Fig. 2

Schematic drawings of Philometroides seriolae (Ishii, 1931) subgravid female. (A) Anterior extremity. (B) Posterior extremity. Bar= 2 mm. Oeg, esophageal gland; Int, intestine; Nr, nerve ring; Oes, oesophagus; Ov, ovary; Ut, uterus.

Fig. 3

Bayesian tree constructed based on the phylogenetic analyses of the selected SSU rRNA sequences dataset of marine philometrid nematodes. The node values represent the Bayesian posterior probability (100,000 generations with discarding primal 25%) and maximum likelihood bootstrap value (1,000 replications).

Table 1

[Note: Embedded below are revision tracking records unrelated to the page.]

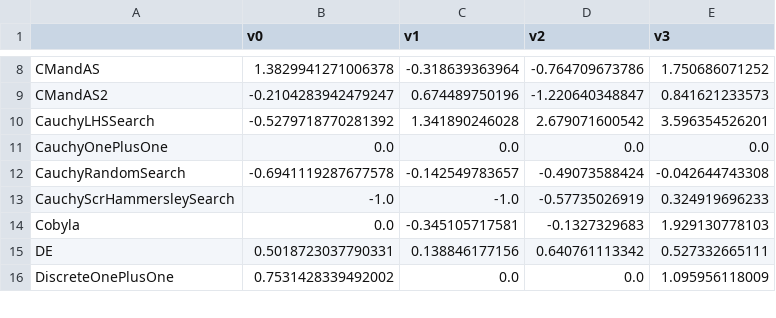
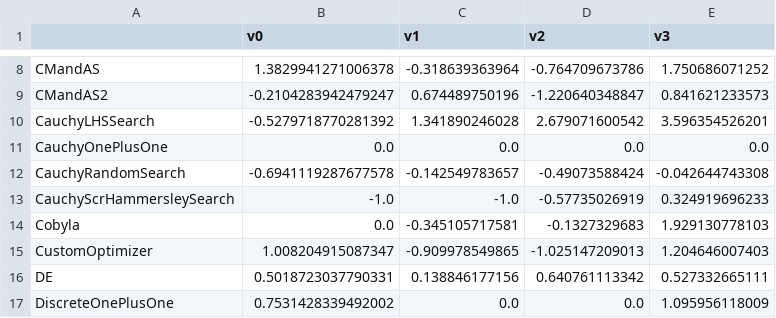
Before and after one commit to facebookresearch/nevergrad, a CSV file: nevergrad/optimization/recorded_recommendations.csv, drawn as a sheet; only a part is shown, gaps mark what is left out; the diff names each change by its address in the sheet, - before the commit and + after, or states it on an @@ line.

```diff
--- a/nevergrad/optimization/recorded_recommendations.csv
+++ b/nevergrad/optimization/recorded_recommendations.csv
+row 15: CustomOptimizer | 1.008204915087347 | -0.909978549865 | -1.025147209013 | 1.204646007403
```
Also changed, not shown: 2 other files.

Selected sequences used for phylogenetic analyses in the present study. Information of parasite and host species with locality were noted

Parasite species Host species Locality GenBank accession no.
Philometridae
Caranginema americanum Caranx hippos USA JF803939
Clavinema mariae Sebastes schlegelii Korea LC071530
Dentiphilometra sp. Lutjanus griseu Mexico DQ442673
Margolisianum bulbosum Paralichthys lethostigma USA AB185161
Philometra aequispiculata Strongylura notata USA MW328559
Philometra brevispicula Lutjanus griseu USA JF803943
Philometra diplectri Diplectrum formosum USA JF803942
Philometra floridensis Sciaenops ocellatus USA JF803928
Philometra gymnosardae Gymnosarda unicolor Maldives JF803916
Philometra lagocephali Lagocephalus lunaris China KP122959
Philometra lateolabracis Lateolabrax japonicus Japan FJ161972
Philometra lateolabracis Epinephelus costae Turkey JX456388
Philometra madai Pagrus major Japan FJ161974
Philometra morii Epinephelus morio USA JF803933
Philometra nemipteri Nemipterus virgatus Japan FJ161975
Philometra notatae Strongylura notata USA MW328560
Philometra ocularis Epinephelus areolatus New Caledonia JF803929
Philometra pellucida Arothron nigro Australia LC536678
Philometra saltatrix Pomatomus saltatrix USA JF803920
Philometra sciaenae Pennahia argentata Japan FJ161971
Philometra sp. Mycteroperca microlepis USA JF803940
Philometroides grandipapillatus Caranx hippos USA JF803941
Philometroides seriolae Seriola quinqueradiata Japan FJ155811
Philometroides seriolae Seriola quinqueradiata Korea MW463876*

Dracunculidae (out group)
Dracunculus medinensis Homo sapiens Ghana AY947720
*

Present study.